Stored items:
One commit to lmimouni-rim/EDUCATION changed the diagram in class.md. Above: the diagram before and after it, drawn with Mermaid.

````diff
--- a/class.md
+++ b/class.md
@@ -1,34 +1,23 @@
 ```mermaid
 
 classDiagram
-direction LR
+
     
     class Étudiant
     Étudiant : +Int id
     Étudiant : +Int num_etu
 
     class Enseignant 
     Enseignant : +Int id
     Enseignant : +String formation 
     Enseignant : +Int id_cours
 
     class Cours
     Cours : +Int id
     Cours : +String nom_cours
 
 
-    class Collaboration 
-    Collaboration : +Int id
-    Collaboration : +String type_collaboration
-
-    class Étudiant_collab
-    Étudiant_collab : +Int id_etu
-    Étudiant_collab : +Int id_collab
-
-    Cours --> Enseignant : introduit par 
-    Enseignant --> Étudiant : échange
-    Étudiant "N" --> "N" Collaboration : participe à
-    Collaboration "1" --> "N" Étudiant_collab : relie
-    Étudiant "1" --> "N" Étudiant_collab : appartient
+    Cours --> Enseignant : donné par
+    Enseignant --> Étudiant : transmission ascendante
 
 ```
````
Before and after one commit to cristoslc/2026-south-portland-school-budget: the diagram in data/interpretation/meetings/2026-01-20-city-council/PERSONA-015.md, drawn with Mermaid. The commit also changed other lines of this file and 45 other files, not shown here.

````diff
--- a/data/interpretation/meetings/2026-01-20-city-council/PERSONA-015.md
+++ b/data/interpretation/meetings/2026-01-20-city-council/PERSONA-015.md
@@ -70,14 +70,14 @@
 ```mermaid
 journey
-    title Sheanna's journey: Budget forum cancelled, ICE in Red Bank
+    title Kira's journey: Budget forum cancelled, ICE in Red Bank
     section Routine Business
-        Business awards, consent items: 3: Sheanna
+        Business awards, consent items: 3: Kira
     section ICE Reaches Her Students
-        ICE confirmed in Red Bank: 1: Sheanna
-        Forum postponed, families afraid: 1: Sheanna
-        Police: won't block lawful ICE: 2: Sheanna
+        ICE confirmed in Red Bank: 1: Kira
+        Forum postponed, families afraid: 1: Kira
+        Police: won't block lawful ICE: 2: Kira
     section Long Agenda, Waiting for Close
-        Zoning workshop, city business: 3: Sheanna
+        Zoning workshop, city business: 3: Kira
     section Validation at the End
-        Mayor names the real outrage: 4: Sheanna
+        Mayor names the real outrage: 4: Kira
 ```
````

> _YOUR ASSIGNMENT_:
Please return a copy of each line in the entries that has the string "section".

> _SOLUTION FOR THIS TASK_:
     section Routine Business
     section ICE Reaches Her Students
     section Long Agenda, Waiting for Close
     section Validation at the End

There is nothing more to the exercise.